Feel free to tack on the Cowboys' track record with quarterbacks. Prescott was a gem of a fourth-round find—the front office actually settled for him in 2016 after a failed attempt to move up in the first round and draft Paxton Lynch. Oh, and they wanted Connor Cook too, missed on him and instead grabbed a defensive end at No. 101 before shrugging their shoulders and taking him at No. 135.
Lynch, by the way, was cut by Pittsburgh the same day of Watson's extension, and Cook was last seen in the now-defunct XFL.
So it's not like the Cowboys can bank on amazing evaluations and decisions to up and replace their current franchise passer. All Prescott has done since joining the team is complete 65.8 percent of his passes with 97 touchdowns against 36 interceptions, never mind the 40-24 record. He's never had a Pro Football Focus grade lower than 72.2.
For those keeping score, Prescott has played in 64 games to Watson's 38. The Texans star has completed 66.8 percent of his passes with 71 touchdowns and 29 interceptions with a 24-13 record, but it's pretty clear which passer has been more consistent for longer.
Fans of advanced metrics won't see many angles to hit Prescott from, either:
To be clear, Prescott has taken on plenty of risk by not settling for what the Cowboys offered too. But he's been workmanlike in never missing a game, and his consistency is there. He's still flanked by elite weapons like Amari Cooper and Ezekiel Elliott, never mind the arrival of 17th overall pick CeeDee Lamb.
And while it might be simple to wave off Prescott as somebody due for a statistical regression, falling short of his 65.1 completion percentage with 4,902 yards and 30 touchdowns against just 11 interceptions from a season ago wouldn't be anything to scoff at. And on paper, a long-awaited coaching overhaul sees quarterback guru Mike McCarthy at the controls of the offense.
Again, any numerical regression gets easily counteracted by Dallas' even lucking into Prescott in the first place, never mind that it doesn't mean much if the team's record improves from last year's 8-8 finish.

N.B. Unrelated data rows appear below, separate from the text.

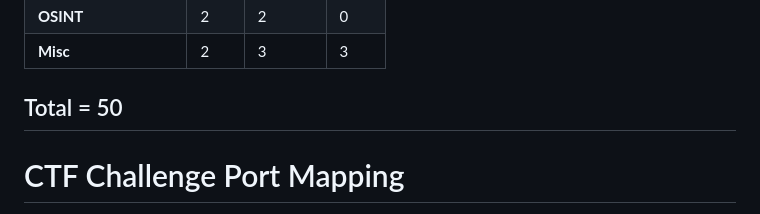
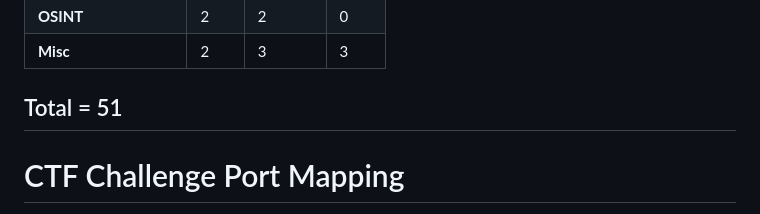
Before and after one commit to Pranavbarathi05/CTFchalls2026, a Markdown page: README.md, the part around the change. GitHub-like rendering.

```diff
--- a/README.md
+++ b/README.md
@@ -10,7 +10,7 @@
 | **OSINT**               | 2    | 2      | 0    |
 | **Misc**                | 2    | 3      | 3    |
 
-## Total = 50
+## Total = 51
 
 
 # CTF Challenge Port Mapping
```
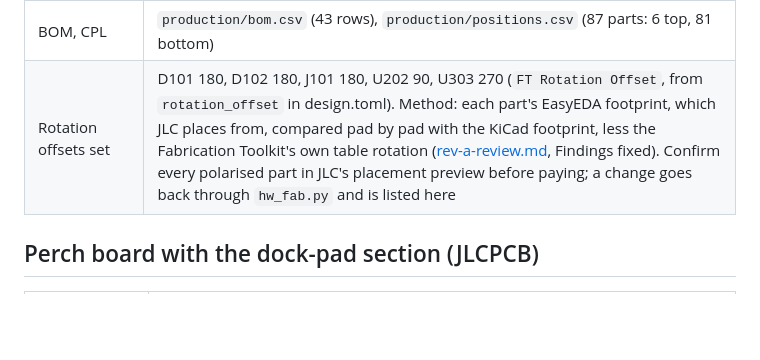
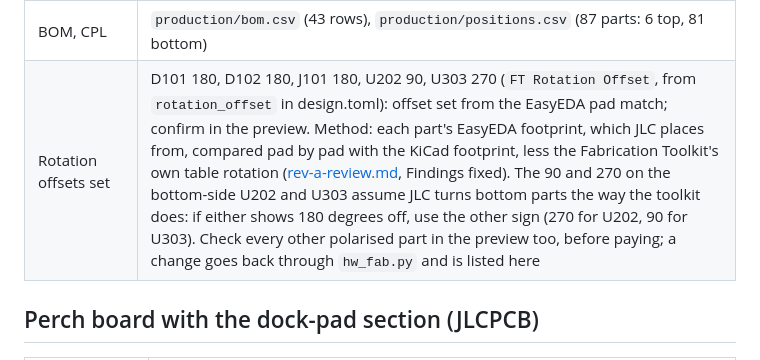
Before and after one commit to danieltyukov/owltunes, a Markdown page: docs/hardware/ordering.md, the part around the change. Drawn GitHub-style; blank space fills up the shorter version.

Commit message:
docs(hardware): mark the five rotation offsets for confirmation and give the sign fallback
ordering.md now says each offset was set from the EasyEDA pad match and is confirmed in
JLC's preview, and that U202 and U303 take the other sign if the preview shows them 180
degrees off (their 90 and 270 assume JLC turns bottom parts the way the toolkit does).

```diff
--- a/docs/hardware/ordering.md
+++ b/docs/hardware/ordering.md
@@ -36,7 +36,7 @@ board. The review behind these files is [rev-a-review.md](rev-a-review.md).
 | PCB Assembly | Standard, both sides, quantity 3 |
 | Confirm parts placement | Yes |
 | BOM, CPL | `production/bom.csv` (43 rows), `production/positions.csv` (87 parts: 6 top, 81 bottom) |
-| Rotation offsets set | D101 180, D102 180, J101 180, U202 90, U303 270 (`FT Rotation Offset`, from `rotation_offset` in design.toml). Method: each part's EasyEDA footprint, which JLC places from, compared pad by pad with the KiCad footprint, less the Fabrication Toolkit's own table rotation ([rev-a-review.md](rev-a-review.md), Findings fixed). Confirm every polarised part in JLC's placement preview before paying; a change goes back through `hw_fab.py` and is listed here |
+| Rotation offsets set | D101 180, D102 180, J101 180, U202 90, U303 270 (`FT Rotation Offset`, from `rotation_offset` in design.toml): offset set from the EasyEDA pad match; confirm in the preview. Method: each part's EasyEDA footprint, which JLC places from, compared pad by pad with the KiCad footprint, less the Fabrication Toolkit's own table rotation ([rev-a-review.md](rev-a-review.md), Findings fixed). The 90 and 270 on the bottom-side U202 and U303 assume JLC turns bottom parts the way the toolkit does: if either shows 180 degrees off, use the other sign (270 for U202, 90 for U303). Check every other polarised part in the preview too, before paying; a change goes back through `hw_fab.py` and is listed here |
 
 ## Perch board with the dock-pad section (JLCPCB)
 
```
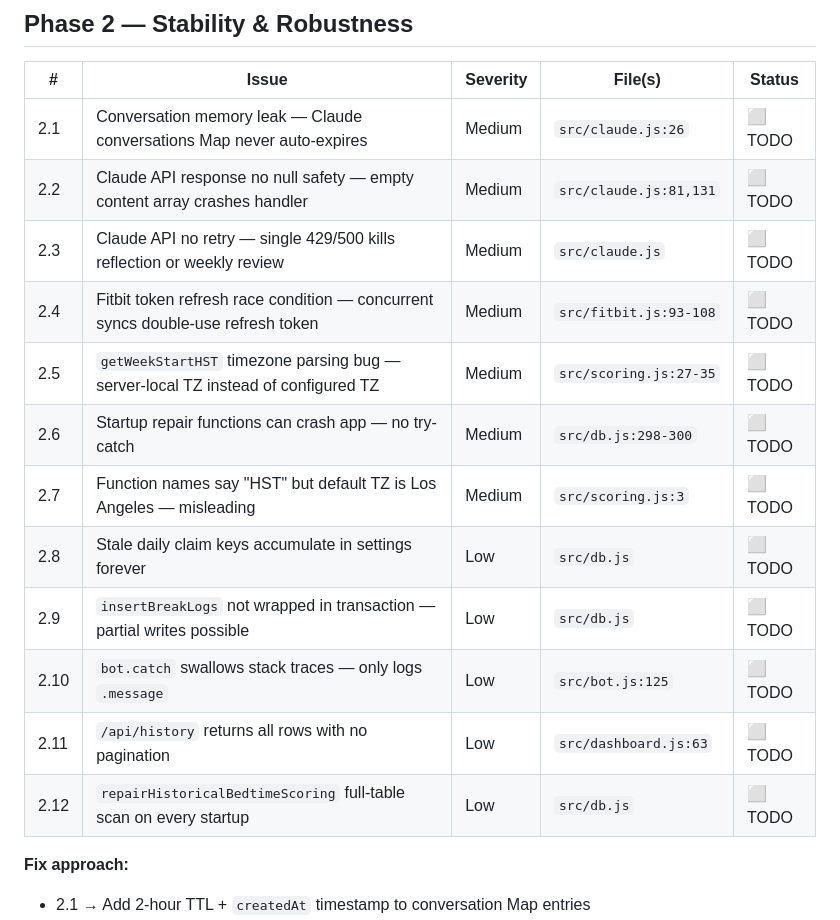
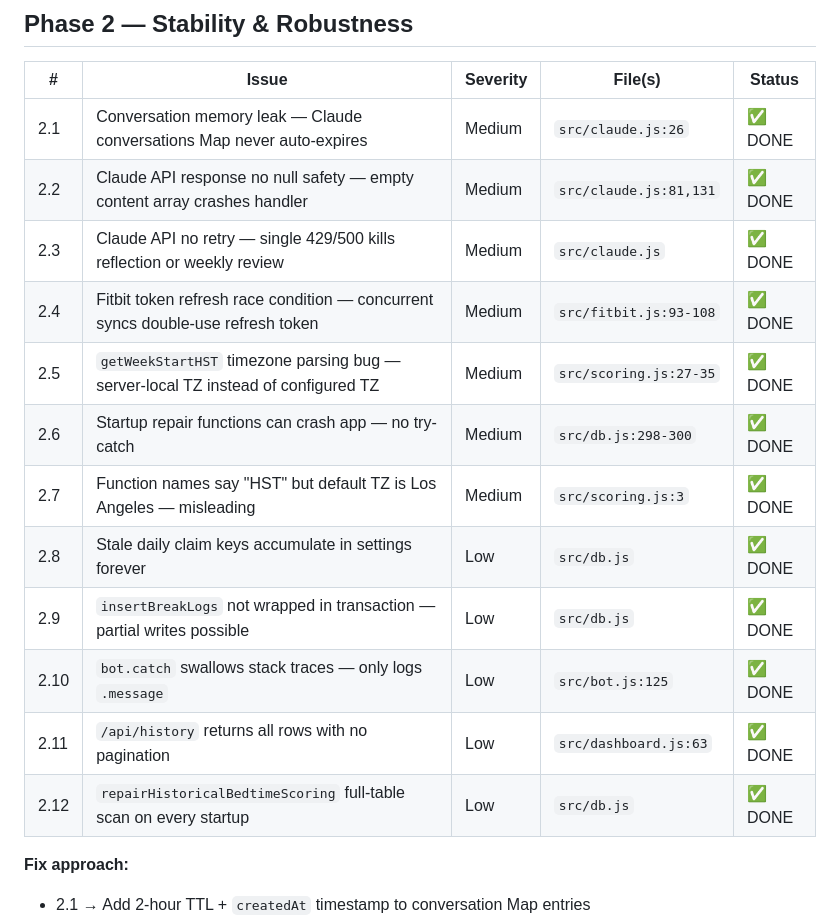
Before and after one commit to jmchabas/Change-app, a Markdown page: docs/IMPROVEMENT-PLAN.md, the part around the change. Drawn GitHub-style.

Commit message:
Mark Phase 2 complete in improvement plan
Made-with: Cursor

```diff
--- a/docs/IMPROVEMENT-PLAN.md
+++ b/docs/IMPROVEMENT-PLAN.md
@@ -33,18 +33,18 @@
 
 | # | Issue | Severity | File(s) | Status |
 |---|-------|----------|---------|--------|
-| 2.1 | Conversation memory leak — Claude conversations Map never auto-expires | Medium | `src/claude.js:26` | ⬜ TODO |
-| 2.2 | Claude API response no null safety — empty content array crashes handler | Medium | `src/claude.js:81,131` | ⬜ TODO |
-| 2.3 | Claude API no retry — single 429/500 kills reflection or weekly review | Medium | `src/claude.js` | ⬜ TODO |
-| 2.4 | Fitbit token refresh race condition — concurrent syncs double-use refresh token | Medium | `src/fitbit.js:93-108` | ⬜ TODO |
-| 2.5 | `getWeekStartHST` timezone parsing bug — server-local TZ instead of configured TZ | Medium | `src/scoring.js:27-35` | ⬜ TODO |
-| 2.6 | Startup repair functions can crash app — no try-catch | Medium | `src/db.js:298-300` | ⬜ TODO |
-| 2.7 | Function names say "HST" but default TZ is Los Angeles — misleading | Medium | `src/scoring.js:3` | ⬜ TODO |
-| 2.8 | Stale daily claim keys accumulate in settings forever | Low | `src/db.js` | ⬜ TODO |
-| 2.9 | `insertBreakLogs` not wrapped in transaction — partial writes possible | Low | `src/db.js` | ⬜ TODO |
-| 2.10 | `bot.catch` swallows stack traces — only logs `.message` | Low | `src/bot.js:125` | ⬜ TODO |
-| 2.11 | `/api/history` returns all rows with no pagination | Low | `src/dashboard.js:63` | ⬜ TODO |
-| 2.12 | `repairHistoricalBedtimeScoring` full-table scan on every startup | Low | `src/db.js` | ⬜ TODO |
+| 2.1 | Conversation memory leak — Claude conversations Map never auto-expires | Medium | `src/claude.js:26` | ✅ DONE |
+| 2.2 | Claude API response no null safety — empty content array crashes handler | Medium | `src/claude.js:81,131` | ✅ DONE |
+| 2.3 | Claude API no retry — single 429/500 kills reflection or weekly review | Medium | `src/claude.js` | ✅ DONE |
+| 2.4 | Fitbit token refresh race condition — concurrent syncs double-use refresh token | Medium | `src/fitbit.js:93-108` | ✅ DONE |
+| 2.5 | `getWeekStartHST` timezone parsing bug — server-local TZ instead of configured TZ | Medium | `src/scoring.js:27-35` | ✅ DONE |
+| 2.6 | Startup repair functions can crash app — no try-catch | Medium | `src/db.js:298-300` | ✅ DONE |
+| 2.7 | Function names say "HST" but default TZ is Los Angeles — misleading | Medium | `src/scoring.js:3` | ✅ DONE |
+| 2.8 | Stale daily claim keys accumulate in settings forever | Low | `src/db.js` | ✅ DONE |
+| 2.9 | `insertBreakLogs` not wrapped in transaction — partial writes possible | Low | `src/db.js` | ✅ DONE |
+| 2.10 | `bot.catch` swallows stack traces — only logs `.message` | Low | `src/bot.js:125` | ✅ DONE |
+| 2.11 | `/api/history` returns all rows with no pagination | Low | `src/dashboard.js:63` | ✅ DONE |
+| 2.12 | `repairHistoricalBedtimeScoring` full-table scan on every startup | Low | `src/db.js` | ✅ DONE |
 
 **Fix approach:**
 - 2.1 → Add 2-hour TTL + `createdAt` timestamp to conversation Map entries
```
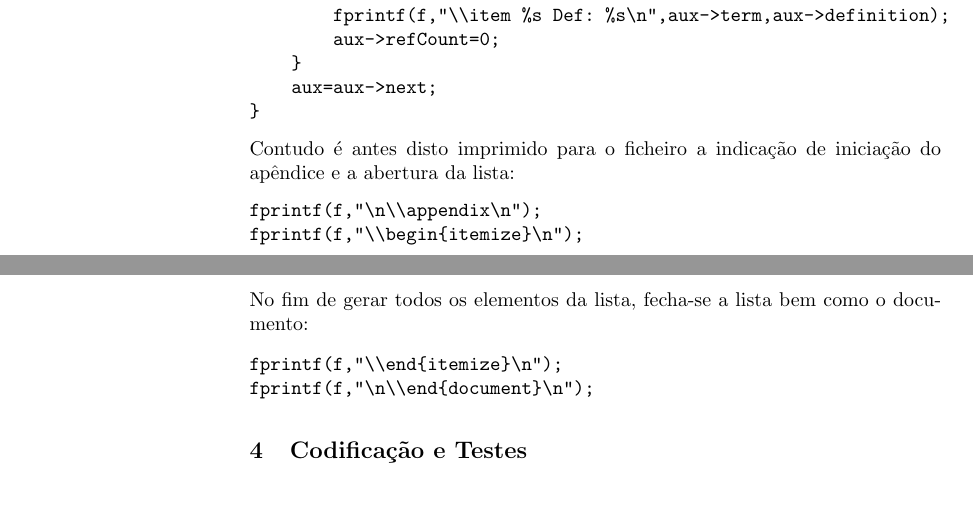
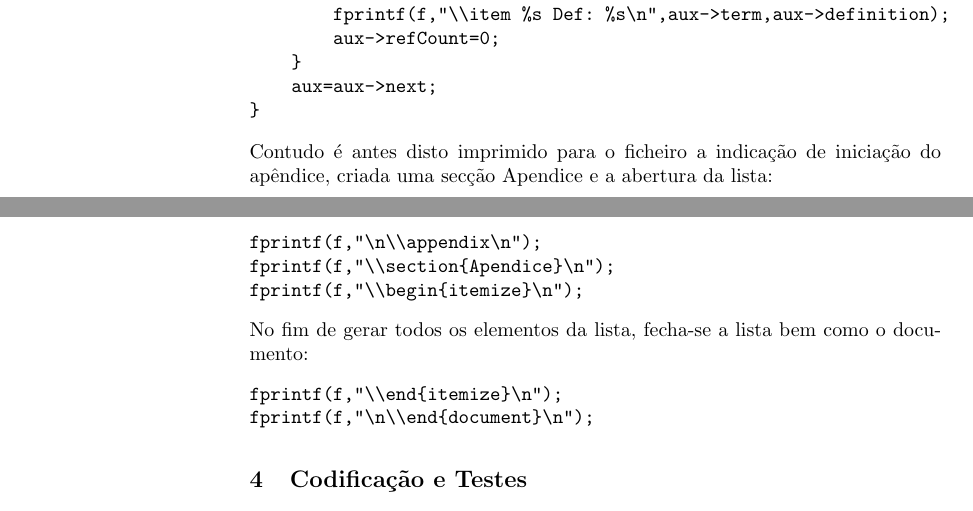
Before and after one commit to jcm300/CTTS, a LaTeX paper (tex/report.tex): two parts of pages 3 and 4 of 4, joined at a grey line, cut so that both start at the same text. Compiled offline with pdfLaTeX.

Commit message:
minor adition on apendice

```diff
--- a/tex/report.tex
+++ b/tex/report.tex
@@ -107,9 +107,10 @@ while(aux){
     aux=aux->next;
 }
 \end{verbatim}
-Contudo é antes disto imprimido para o ficheiro a indicação de iniciação do apêndice e a abertura da lista:
+Contudo é antes disto imprimido para o ficheiro a indicação de iniciação do apêndice, criada uma secção Apendice e a abertura da lista:
 \begin{verbatim}
 fprintf(f,"\n\\appendix\n");
+fprintf(f,"\\section{Apendice}\n");
 fprintf(f,"\\begin{itemize}\n");
 \end{verbatim}
 No fim de gerar todos os elementos da lista, fecha-se a lista bem como o documento:
```
Also changed, not shown: src/Makefile, tex/report.tex (4 more changed lines), 2 other files.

Call Watson's mega deal the finishing blow for Cowboys leverage. If the team even sniffs a postseason win in 2020 (we're talking about an organization with three of those since 1997), Prescott's got every justifiable reason to leapfrog Watson into the $40 million average range while getting the years he wants on top of that.
In hindsight, it could be problematic the Cowboys didn't get something done before the Texans, especially as they currently sit on roughly $14.2 million in cap space and future cap numbers could be reduced as league revenue takes a hit with fans mostly absent from stands. That, and Prescott has watched the Cowboys hand out big-money extensions to Cooper, Elliott, DeMarcus Lawrence and others in recent years.
Barring a collapse of epic proportions that Prescott hasn't even hinted at to date, Watson's deal just confirms he's been in the right in terms of money on an extension, never mind more than justified in seeking out something shorter than five years. (Remember, five years can turn into multiple tags, carrying him well beyond his age-30 season.)
The Cowboys will have to eat the loss on the wager here, which, to be blunt, is a loss most teams wish they would have to take. Having a franchise quarterback to build around and compete for Super Bowls isn't exactly a common thing in today's NFL.
All Watson's deal has done is put even more pressure on the Cowboys, though it falls into the "good problem to have" category if the front office can get creative in meeting Prescott's demands and locking him down for the long term.